### AVAILABLE DATA
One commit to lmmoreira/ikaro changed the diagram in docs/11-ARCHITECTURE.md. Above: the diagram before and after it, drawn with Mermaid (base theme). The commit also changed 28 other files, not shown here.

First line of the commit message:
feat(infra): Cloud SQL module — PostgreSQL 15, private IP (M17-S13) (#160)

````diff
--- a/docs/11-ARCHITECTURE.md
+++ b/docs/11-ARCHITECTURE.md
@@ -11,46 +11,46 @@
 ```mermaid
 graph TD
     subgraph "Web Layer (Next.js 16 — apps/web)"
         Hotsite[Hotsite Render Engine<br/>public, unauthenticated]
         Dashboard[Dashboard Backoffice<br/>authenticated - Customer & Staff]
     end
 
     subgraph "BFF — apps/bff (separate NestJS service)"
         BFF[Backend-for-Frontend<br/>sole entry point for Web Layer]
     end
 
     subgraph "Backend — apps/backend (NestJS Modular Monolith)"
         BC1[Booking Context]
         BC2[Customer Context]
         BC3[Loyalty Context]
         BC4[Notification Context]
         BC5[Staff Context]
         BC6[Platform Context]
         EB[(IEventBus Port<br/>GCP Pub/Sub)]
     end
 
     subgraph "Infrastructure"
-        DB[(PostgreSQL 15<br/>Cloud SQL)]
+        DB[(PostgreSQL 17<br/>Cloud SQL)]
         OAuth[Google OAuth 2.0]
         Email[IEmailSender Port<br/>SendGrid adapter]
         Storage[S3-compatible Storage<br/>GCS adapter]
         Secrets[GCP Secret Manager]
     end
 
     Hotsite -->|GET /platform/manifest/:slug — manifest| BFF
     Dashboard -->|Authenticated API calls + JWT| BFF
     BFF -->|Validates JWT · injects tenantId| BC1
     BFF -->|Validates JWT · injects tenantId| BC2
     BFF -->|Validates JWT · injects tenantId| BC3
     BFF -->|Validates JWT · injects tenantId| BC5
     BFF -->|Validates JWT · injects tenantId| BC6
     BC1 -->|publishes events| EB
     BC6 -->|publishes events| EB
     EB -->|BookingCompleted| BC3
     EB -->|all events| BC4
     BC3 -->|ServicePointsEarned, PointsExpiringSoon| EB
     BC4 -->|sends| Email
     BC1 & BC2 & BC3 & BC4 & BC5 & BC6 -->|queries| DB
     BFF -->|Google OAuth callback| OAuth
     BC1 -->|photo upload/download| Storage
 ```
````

### WORK REQUIRED
Copy out exactly the line that holds "EB -->|all events| BC4" and all remaining lines of the listing, both the first and the last included.

### THE COMPLETED TASK
     EB -->|all events| BC4
     BC3 -->|ServicePointsEarned, PointsExpiringSoon| EB
     BC4 -->|sends| Email
     BC1 & BC2 & BC3 & BC4 & BC5 & BC6 -->|queries| DB
     BFF -->|Google OAuth callback| OAuth
     BC1 -->|photo upload/download| Storage
 ```
````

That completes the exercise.